## What needs to be done
Collect all lines containing the word "yaml" from the data.

Revision tracking records:
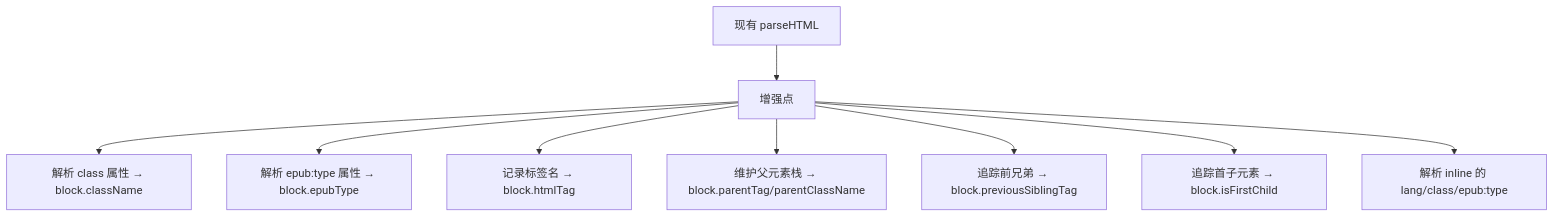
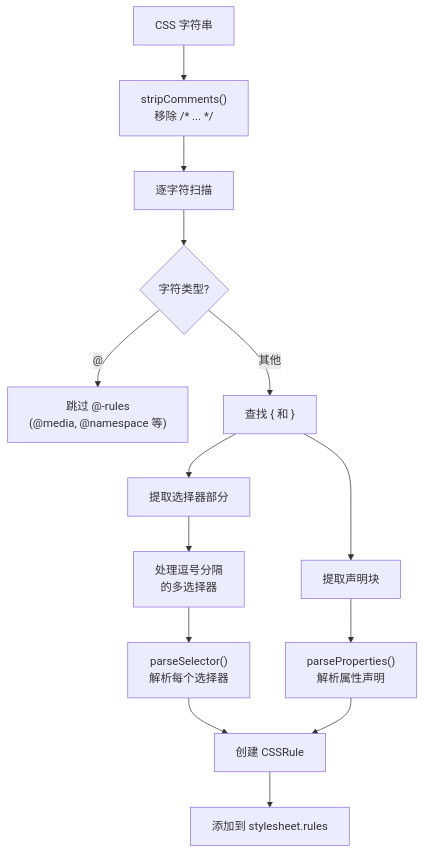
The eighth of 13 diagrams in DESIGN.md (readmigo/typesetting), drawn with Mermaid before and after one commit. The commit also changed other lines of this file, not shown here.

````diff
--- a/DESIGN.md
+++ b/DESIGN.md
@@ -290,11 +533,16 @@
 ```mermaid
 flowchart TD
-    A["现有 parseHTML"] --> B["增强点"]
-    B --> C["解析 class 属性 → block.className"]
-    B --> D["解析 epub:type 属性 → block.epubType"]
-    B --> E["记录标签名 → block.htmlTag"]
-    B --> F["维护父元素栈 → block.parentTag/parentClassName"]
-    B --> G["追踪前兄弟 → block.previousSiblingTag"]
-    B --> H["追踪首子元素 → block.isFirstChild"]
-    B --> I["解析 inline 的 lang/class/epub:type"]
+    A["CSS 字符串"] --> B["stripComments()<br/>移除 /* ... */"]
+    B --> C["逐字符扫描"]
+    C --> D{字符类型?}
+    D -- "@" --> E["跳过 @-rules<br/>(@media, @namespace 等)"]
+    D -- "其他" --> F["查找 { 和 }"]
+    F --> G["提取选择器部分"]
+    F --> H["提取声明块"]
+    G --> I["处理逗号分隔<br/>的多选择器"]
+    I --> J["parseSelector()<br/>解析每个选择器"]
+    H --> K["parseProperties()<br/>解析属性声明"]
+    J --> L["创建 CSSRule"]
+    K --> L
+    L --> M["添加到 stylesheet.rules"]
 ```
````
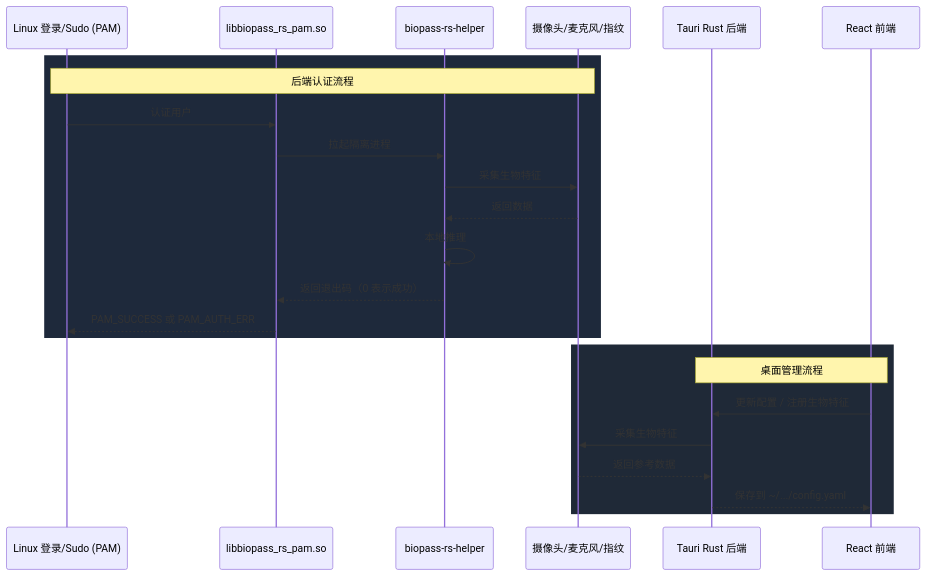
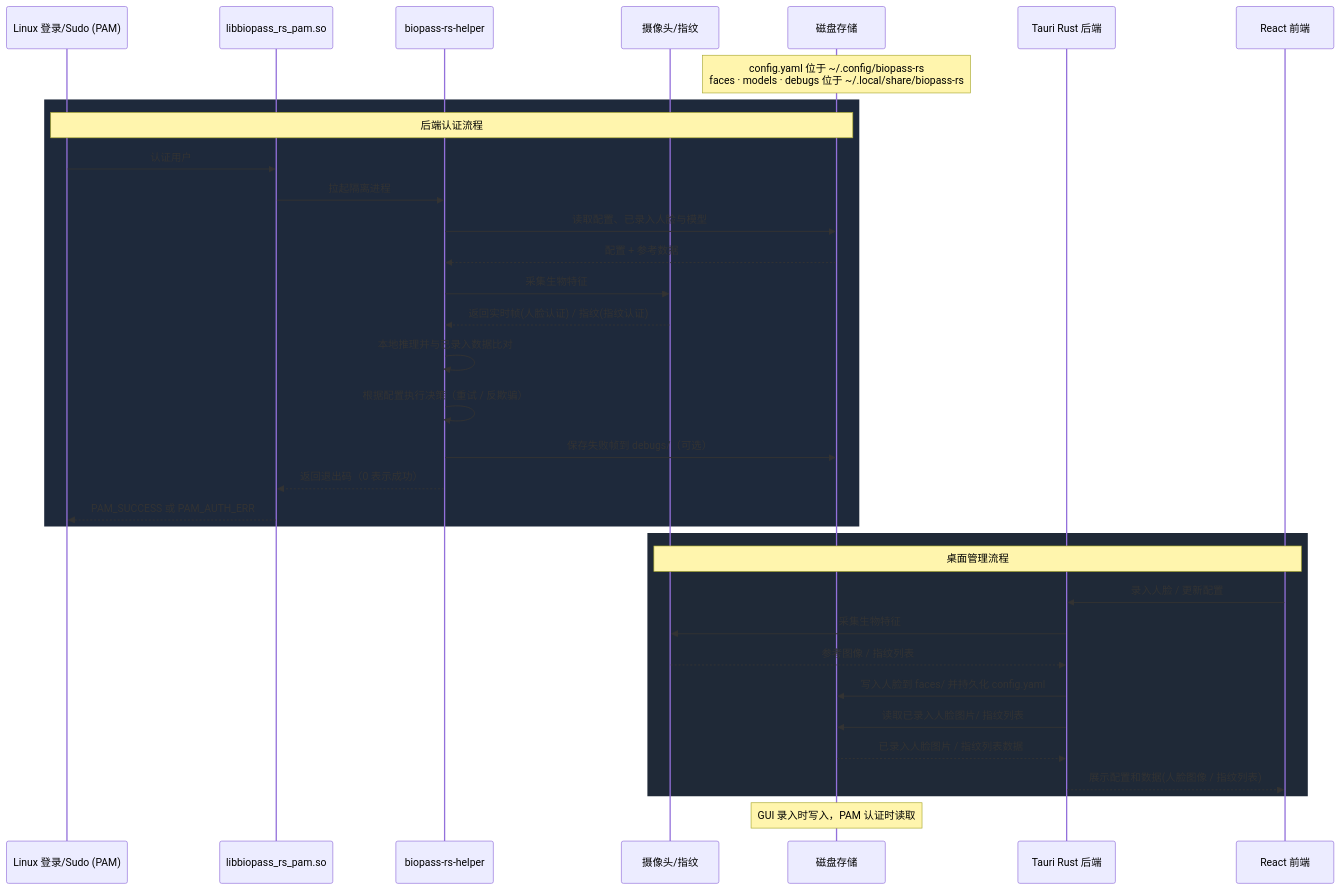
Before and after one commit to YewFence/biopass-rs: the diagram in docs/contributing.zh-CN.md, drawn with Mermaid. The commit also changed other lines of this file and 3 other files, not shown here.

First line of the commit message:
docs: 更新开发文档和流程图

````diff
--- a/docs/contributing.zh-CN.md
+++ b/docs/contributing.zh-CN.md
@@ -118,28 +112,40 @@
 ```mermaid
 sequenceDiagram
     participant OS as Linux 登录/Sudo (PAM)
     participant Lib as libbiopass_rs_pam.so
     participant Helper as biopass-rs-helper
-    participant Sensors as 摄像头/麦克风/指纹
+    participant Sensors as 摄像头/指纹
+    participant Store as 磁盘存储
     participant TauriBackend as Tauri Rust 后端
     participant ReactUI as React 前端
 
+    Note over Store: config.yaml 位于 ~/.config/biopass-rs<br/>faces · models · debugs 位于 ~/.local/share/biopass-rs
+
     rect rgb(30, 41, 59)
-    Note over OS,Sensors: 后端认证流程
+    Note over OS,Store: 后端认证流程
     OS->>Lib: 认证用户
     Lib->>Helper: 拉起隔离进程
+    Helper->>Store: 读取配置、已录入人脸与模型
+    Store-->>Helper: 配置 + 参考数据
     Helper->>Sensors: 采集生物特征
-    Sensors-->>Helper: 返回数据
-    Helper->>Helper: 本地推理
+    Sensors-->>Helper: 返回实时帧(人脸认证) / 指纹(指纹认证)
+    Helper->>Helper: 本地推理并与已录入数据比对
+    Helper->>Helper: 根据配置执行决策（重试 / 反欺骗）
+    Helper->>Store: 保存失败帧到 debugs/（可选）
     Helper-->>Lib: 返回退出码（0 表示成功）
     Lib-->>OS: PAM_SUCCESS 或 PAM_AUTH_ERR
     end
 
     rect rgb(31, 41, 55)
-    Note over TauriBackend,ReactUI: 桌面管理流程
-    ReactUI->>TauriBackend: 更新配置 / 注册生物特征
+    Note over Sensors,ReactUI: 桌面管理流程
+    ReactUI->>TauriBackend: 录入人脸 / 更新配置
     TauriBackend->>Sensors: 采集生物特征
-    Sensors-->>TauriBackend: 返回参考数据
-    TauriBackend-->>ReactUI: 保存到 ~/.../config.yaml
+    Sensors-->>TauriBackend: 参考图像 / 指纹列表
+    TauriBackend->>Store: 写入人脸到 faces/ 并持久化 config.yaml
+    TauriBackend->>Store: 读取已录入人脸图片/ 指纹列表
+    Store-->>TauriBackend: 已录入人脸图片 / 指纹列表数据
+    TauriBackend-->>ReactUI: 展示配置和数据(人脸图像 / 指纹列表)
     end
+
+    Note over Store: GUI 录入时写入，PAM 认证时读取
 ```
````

## Task response
+    Note over Store: config.yaml 位于 ~/.config/biopass-rs<br/>faces · models · debugs 位于 ~/.local/share/biopass-rs
-    TauriBackend-->>ReactUI: 保存到 ~/.../config.yaml
+    TauriBackend->>Store: 写入人脸到 faces/ 并持久化 config.yaml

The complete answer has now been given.